verb (used with object), rimed, rim·ing.
- rima pudendi,
- rima vestibuli,
- rimbaud, arthur,
- rime riche,
- rime suffisante,
Origin of rime1
noun, verb (used with or without object), rimed, rim·ing.
verb (used with object), rhymed, rhym·ing.
verb (used without object), rhymed, rhym·ing.
Origin of rhyme
Examples from the Web for riming
Obviously lines of this kind would easily break up into riming half-lines.English Verse|Raymond MacDonald Alden, Ph.D.
Weber, l. 1887, we find seint Ja-m, riming with fr me (from me).Chaucer's Works, Volume 5 (of 7) -- Notes to the Canterbury Tales|Geoffrey Chaucer
Others there are that have no composition at all; but a kind of tuning and riming fall in what they write.
One point about this poem is its very peculiar metre; the 5-line stanza, riming a a b b a, is certainly rare.Chaucer's Works, Volume 1 (of 7) -- Romaunt of the Rose; Minor Poems|Geoffrey Chaucer
It contains a large proportion of riming lines, which is usually a sign in Shakspere of early work.From Chaucer to Tennyson|Henry A. Beers
Word Origin for rime
Word Origin for rhyme
"agreement in terminal sounds," 1560s, partially restored spelling, from Middle English ryme, rime (c.1200) "measure, meter, rhythm," later "rhymed verse" (mid-13c.), from Old French rime (fem.), related to Old Provençal rim (masc.), earlier *ritme, from Latin rithmus, from Greek rhythmos "measured motion, time, proportion" (see rhythm).
In Medieval Latin, rithmus was used for accentual, as opposed to quantitative, verse, and accentual verse usually was rhymed, hence the sense shift. Persistence of older form is due to popular association with Old English rim "number," from PIE root *re(i)- "to reason, count" (see read (v.)). Phrase rhyme or reason "good sense" (chiefly used in the negative) is from late 15c. (see reason (n.)). Rhyme scheme is attested from 1931. Rhyme royal (1841) is a stanza of seven 10-syllable lines rhymed a-b-a-b-b-c-c.
"hoarfrost," Old English hrim, from Proto-Germanic *khrima- (cf. Old Norse hrim, Dutch rijm, German Reif). Old French rime is of Germanic origin. Rare in Middle English, surviving mainly in Scottish and northern English, revived in literary use late 18c.
"make verses, make rhymes," c.1300, rimen, from Old French rimer, from rime "verse" (see rhyme (n.)). Attested 1670s (of words) in sense "to have the same end sound." Modern spelling is from 1650s, by influence of rhythm.

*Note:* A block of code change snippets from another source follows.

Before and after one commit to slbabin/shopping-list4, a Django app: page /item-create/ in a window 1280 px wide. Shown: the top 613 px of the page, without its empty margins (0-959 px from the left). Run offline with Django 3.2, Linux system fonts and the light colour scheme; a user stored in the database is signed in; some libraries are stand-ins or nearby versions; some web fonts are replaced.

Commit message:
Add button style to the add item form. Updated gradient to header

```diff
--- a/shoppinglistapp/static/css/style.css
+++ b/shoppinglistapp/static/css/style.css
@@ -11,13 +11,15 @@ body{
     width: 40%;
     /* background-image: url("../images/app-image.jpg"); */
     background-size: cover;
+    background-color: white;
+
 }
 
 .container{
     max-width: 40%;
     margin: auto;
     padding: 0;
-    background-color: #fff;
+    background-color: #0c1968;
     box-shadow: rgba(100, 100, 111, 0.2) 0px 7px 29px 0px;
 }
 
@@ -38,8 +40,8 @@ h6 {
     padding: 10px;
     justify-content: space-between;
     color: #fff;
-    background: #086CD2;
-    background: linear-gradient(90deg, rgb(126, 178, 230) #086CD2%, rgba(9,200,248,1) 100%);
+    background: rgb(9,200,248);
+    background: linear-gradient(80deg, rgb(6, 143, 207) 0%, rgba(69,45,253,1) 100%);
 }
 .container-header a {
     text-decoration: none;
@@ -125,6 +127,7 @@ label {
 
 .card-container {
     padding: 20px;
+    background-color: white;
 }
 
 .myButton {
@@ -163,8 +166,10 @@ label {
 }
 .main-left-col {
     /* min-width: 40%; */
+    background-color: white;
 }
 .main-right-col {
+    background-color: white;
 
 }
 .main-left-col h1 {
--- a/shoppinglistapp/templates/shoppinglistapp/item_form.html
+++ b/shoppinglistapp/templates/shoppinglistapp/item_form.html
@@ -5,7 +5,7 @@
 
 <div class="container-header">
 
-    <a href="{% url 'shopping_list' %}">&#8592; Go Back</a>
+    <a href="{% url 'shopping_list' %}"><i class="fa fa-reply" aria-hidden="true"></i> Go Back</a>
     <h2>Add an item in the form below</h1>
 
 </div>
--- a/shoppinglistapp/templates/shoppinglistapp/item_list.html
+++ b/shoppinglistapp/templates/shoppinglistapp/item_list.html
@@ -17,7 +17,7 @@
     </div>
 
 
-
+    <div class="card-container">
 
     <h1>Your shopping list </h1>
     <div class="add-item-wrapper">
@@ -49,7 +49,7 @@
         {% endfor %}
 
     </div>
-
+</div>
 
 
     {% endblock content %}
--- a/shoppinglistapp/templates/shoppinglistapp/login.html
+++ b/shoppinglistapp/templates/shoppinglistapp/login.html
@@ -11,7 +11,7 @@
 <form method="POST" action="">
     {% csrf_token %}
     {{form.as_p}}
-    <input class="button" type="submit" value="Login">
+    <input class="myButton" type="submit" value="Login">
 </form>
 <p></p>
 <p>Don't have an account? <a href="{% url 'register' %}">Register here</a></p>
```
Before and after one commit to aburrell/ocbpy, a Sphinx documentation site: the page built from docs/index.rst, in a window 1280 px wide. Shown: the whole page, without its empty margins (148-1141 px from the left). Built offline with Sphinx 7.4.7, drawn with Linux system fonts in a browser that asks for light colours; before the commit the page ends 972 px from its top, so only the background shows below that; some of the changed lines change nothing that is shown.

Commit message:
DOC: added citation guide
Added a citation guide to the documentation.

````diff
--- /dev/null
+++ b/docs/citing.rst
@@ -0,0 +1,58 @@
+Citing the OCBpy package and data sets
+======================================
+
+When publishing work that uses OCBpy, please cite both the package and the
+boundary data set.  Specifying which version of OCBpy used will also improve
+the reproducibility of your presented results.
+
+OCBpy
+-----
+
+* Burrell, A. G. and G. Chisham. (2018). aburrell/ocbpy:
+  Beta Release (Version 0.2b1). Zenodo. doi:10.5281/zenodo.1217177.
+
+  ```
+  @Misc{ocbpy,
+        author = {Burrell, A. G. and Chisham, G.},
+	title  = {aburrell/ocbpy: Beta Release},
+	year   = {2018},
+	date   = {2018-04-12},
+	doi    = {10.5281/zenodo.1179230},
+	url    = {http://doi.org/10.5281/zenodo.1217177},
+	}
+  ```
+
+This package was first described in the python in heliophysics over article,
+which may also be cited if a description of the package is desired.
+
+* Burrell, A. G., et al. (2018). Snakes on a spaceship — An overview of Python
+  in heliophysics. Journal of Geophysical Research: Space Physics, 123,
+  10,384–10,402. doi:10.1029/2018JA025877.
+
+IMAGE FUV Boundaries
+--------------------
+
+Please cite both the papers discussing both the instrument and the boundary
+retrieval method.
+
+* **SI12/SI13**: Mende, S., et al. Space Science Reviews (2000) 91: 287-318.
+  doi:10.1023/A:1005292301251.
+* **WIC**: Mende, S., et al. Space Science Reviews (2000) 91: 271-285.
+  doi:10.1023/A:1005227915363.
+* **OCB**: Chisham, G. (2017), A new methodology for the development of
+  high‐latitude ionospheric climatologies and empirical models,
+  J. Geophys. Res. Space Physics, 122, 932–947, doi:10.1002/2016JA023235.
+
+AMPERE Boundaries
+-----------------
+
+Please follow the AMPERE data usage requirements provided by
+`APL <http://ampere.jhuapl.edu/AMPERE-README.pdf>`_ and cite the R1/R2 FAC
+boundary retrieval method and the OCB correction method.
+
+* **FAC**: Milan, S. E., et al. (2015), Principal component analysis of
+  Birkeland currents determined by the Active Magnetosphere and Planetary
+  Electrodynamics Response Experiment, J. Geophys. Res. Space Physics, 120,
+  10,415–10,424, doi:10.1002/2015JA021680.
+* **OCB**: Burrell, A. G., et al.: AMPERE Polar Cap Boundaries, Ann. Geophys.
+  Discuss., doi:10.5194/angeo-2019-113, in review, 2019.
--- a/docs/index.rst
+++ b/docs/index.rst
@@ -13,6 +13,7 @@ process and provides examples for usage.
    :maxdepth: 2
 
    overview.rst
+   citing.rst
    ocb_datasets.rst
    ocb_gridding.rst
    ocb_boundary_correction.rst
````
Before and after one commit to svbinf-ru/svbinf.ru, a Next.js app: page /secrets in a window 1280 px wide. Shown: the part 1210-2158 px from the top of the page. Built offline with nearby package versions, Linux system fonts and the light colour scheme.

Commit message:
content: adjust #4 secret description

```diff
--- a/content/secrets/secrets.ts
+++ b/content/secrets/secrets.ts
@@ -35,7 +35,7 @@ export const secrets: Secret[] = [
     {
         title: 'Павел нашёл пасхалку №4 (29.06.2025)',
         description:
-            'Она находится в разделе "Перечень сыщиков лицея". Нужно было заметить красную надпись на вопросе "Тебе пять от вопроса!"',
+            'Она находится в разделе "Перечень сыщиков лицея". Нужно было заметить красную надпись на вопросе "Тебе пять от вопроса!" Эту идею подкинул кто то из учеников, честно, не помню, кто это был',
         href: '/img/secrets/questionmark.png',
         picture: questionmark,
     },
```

Related: Rhymed; rhyming. The phrase rhyming slang is attested from 1859.
A similarity of sound between words, such as moon, spoon, croon, tune, and June. Rhyme is often employed in verse.